→ Data for the task:

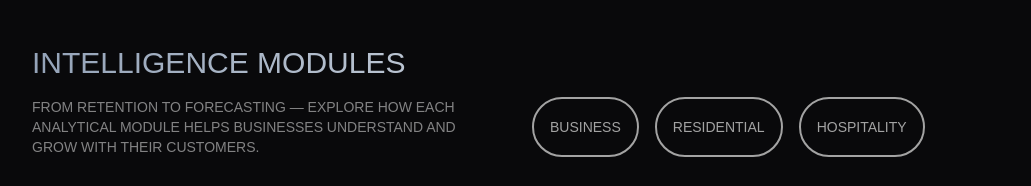
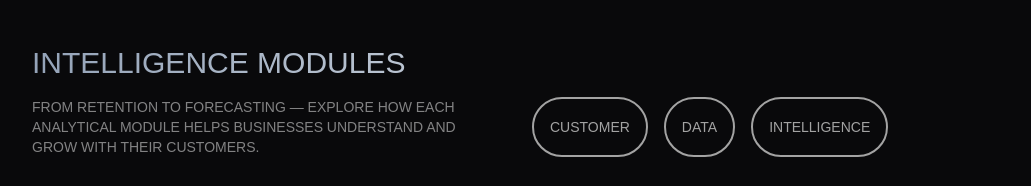
Before and after one commit to pandeakshat/customer-intelligence, an Astro site: page / in a window 1280 px wide. Shown: the part 1159-1345 px from the top of the page, without its empty margins (124-1155 px from the left). Built offline with nearby package versions, Linux system fonts and the light colour scheme; Astro itself is replaced by a stand-in of ours; grey boxes are pictures that could not be loaded.

Commit message:
Minor Fixes (Text)

```diff
--- a/src/components/sections/Portfolio.astro
+++ b/src/components/sections/Portfolio.astro
@@ -12,13 +12,13 @@ import PortfolioCard from "../utils/PortfolioCard.astro";
         </p>
         <aside class="flex flex-wrap gap-4 text-sm md:justify-items-end">
             <CheapButton>
-                business
+                customer
             </CheapButton>
             <CheapButton>
-                residential
+                data
             </CheapButton>
             <CheapButton>
-                hospitality
+                intelligence
             </CheapButton>
 
         </aside>
```
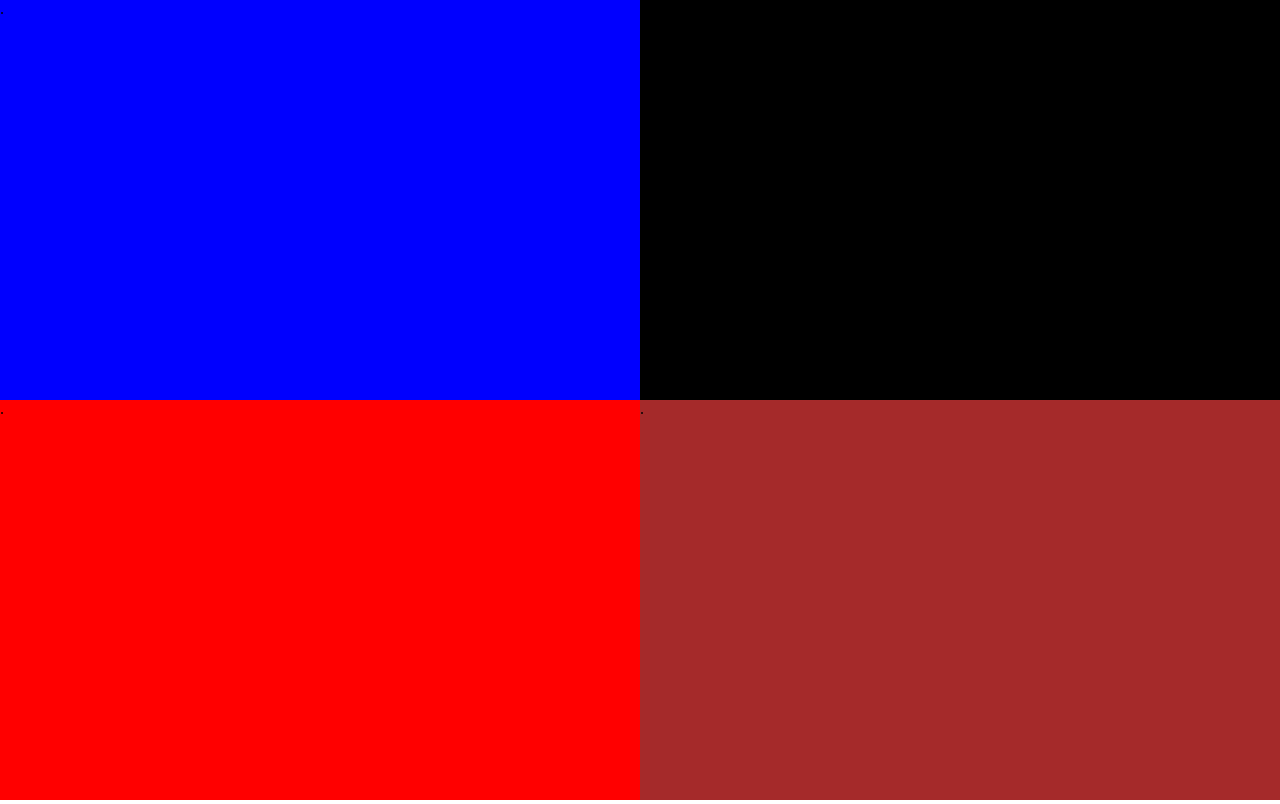
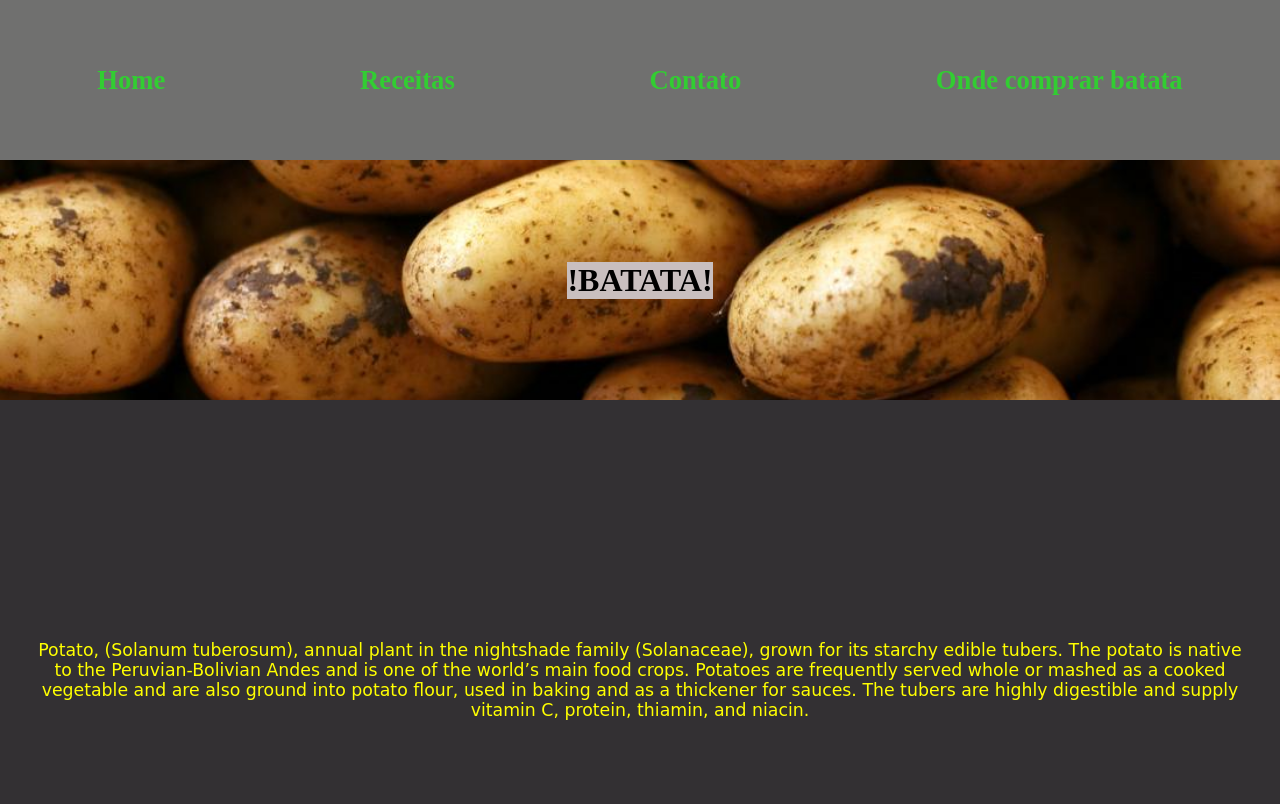
Before and after one commit to GeovanniMartins12/302-Responsividade, a plain HTML site: page index.html in a window 1280 px wide. Shown: the top 804 px of the page. Drawn offline with Linux system fonts and the light colour scheme; a web font is replaced by a local one.

Commit message:
Adicionar propriedades de responsividade

```diff
--- a/index.html
+++ b/index.html
@@ -4,13 +4,50 @@
     <meta charset="UTF-8">
     <meta name="viewport" content="width=device-width, initial-scale=1.0">
     <meta http-equiv="X-UA-Compatible" content="ie=edge">
-    <title>Document</title>
+    <title>Batata</title>
     <link rel="stylesheet" href="style.css">
+    <link href="https://fonts.googleapis.com/css?family=Barriecito&display=swap" rel="stylesheet">
+    <link rel="shortcut icon" href="img/potato.png" type="image/x-icon">
 </head>
 <body>
-    <nav>.</nav>
-    <header>.</header>
-    <section>.</section>
-    <footer>.</footer>
+    <nav>
+        <div id="mobile">
+            <img src="imagem/fries.png" alt="menu batata">
+        </div>
+        <div id="desktop">
+            <a href="">Home</a>
+            <a href="">Receitas</a>
+            <a href="">Contato</a>
+            <a href="">Onde comprar batata</a>
+        </div>
+    </nav>
+    <header>
+        <h1>!BATATA!</h1>
+    </header>
+    <section>
+        <p>
+                Potato, (Solanum tuberosum), annual plant in the nightshade family (Solanaceae), grown for its starchy edible tubers.
+                The potato is native to the Peruvian-Bolivian Andes and is one of the world’s main food crops.
+                Potatoes are frequently served whole or mashed as a cooked vegetable and are also ground into potato flour, used in baking and as a thickener for sauces.
+                The tubers are highly digestible and supply vitamin C, protein, thiamin, and niacin.
+        </p>
+
+    </section>
+    <footer>
+        <aside>
+            <iframe width="480" height="315" src="https://www.youtube.com/embed/lEb-OU3sHfI" frameborder="0" allow="accelerometer; autoplay; encrypted-media; gyroscope; picture-in-picture" allowfullscreen></iframe>
+        </aside>
+        <div>
+            <a href="https://facebook.com" target="_blank">
+                <img src="imagem/facebook.png" alt="">
+            </a>
+            <a href="https://www.msn.com/pt-br/" target="_blank">
+                <img src="imagem/instagram (1).png" alt="">
+            </a>
+            <a href="https://myspace.com/" target="_blank">
+                <img src="imagem/whatsapp.png" alt="">
+            </a>
+        </div>
+    </footer>
 </body>
 </html>
--- a/style.css
+++ b/style.css
@@ -1,47 +1,123 @@
 body{
-    margin: 0%;
+    margin: 0;
     display: grid;
-    grid-template-areas:'nav nav nav nav'
-                        'header header header header'
-                        'section section section section'
-                        'footer footer footer footer';
-    grid-template-rows: 30vh 20vh 30vh 20vh;
+    grid-template-areas: 'nav nav nav nav'
+                         'header header header header'
+                         'section section section section'
+                         'footer footer footer footer';
+    grid-template-rows: 20vh 30vh 60vh 40vh;
+    grid-template-columns: 25% 25% 25% 25%;
 }
 
 nav{
     grid-area: nav;
-    background-color: blue;
+    background-color: rgb(51, 48, 51);
+}
+
+nav #mobile{
+    width: 100%;
+    height: 100%;
+    display: flex;
+    align-items: center;
+    justify-content: center;
+}
+
+nav #desktop{
+    width: 100%;
+    height: 100%;
+    display: none;
+    align-items: center;
+    justify-content: space-around;
+}
+
+nav #desktop a{
+    text-decoration: none;
+    color: limegreen;
+    font-size: 20pt;
+    font-weight: 800;
 }
 
 header{
     grid-area: header;
-    background-color: red;
+    background-image: url(imagem/potato.jpg);
+    background-size: cover;
+    background-position: center;
+    display: flex;
+    align-items: center;
+    justify-content: center;
+}
+header h1{
+    color: rgb(0, 0, 0);
+    background-color: rgb(201, 191, 191);
 }
 
 section{
     grid-area: section;
-    background-color: black;
+    background-color: rgb(51, 48, 51);
+    display: flex;
+    align-items: center;
+    justify-content: center;
+    text-align: center;
+    padding: 0 30px;
+}
+
+section p{
+    color: yellow;
+    font-size: 13pt;
+    font-family: 'Barriecito', cursive;
 }
 
 footer{
     grid-area: footer;
-    background-color: brown;
+    background-color:rgb(126, 110, 126);
+    display: flex;
+    align-items: center;
+    justify-content: center;
+    flex-direction: column;
+}
+footer aside{
+    display: none;
+}
+
+footer div{
+    width: 200px;
+    display: flex;
+    justify-content: space-around;
+    margin-top: 40px;
+}
+footer div a{
+    cursor:pointer;
 }
 
 @media(min-width: 768px){
     body{
-        grid-template-areas:'nav nav nav nav'
+        grid-template-areas: 'nav nav nav nav'
                             'header header section section'
                             'header header section section'
                             'footer footer footer footer';
+    }
+    nav #desktop{
+        display: flex;
+    }
+
+    nav #mobile{
+        display: none;
+    }
+    nav{
+        background-color: rgb(112, 112, 111);
     }
 }
 
 @media(min-width: 1024px){
     body{
-        grid-template-areas:'nav nav section section'
-                            'nav nav section section'
-                            'header header footer footer'
-                            'header header footer footer';
+        grid-template-areas: 'nav nav nav nav'
+                             'header header header header'
+                             'section section section section'
+                             'footer footer footer footer';
+        grid-template-rows: 20vh 30vh 70vh 60vh;
+    }
+
+    footer aside{
+        display: block;
     }
 }
```
Also changed, not shown: imagem/facebook.png (added), imagem/fries.png (added), imagem/instagram (1).png (added), imagem/potato.jpg (added), imagem/whatsapp.png (added).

→ Your assignment: For the string "from", find every line of the material that contains it, and copy each one.

→ Reply to the task:
Before and after one commit to pandeakshat/customer-intelligence, an Astro site: page / in a window 1280 px wide. Shown: the part 1159-1345 px from the top of the page, without its empty margins (124-1155 px from the left). Built offline with nearby package versions, Linux system fonts and the light colour scheme; Astro itself is replaced by a stand-in of ours; grey boxes are pictures that could not be loaded.
@@ -12,13 +12,13 @@ import PortfolioCard from "../utils/PortfolioCard.astro";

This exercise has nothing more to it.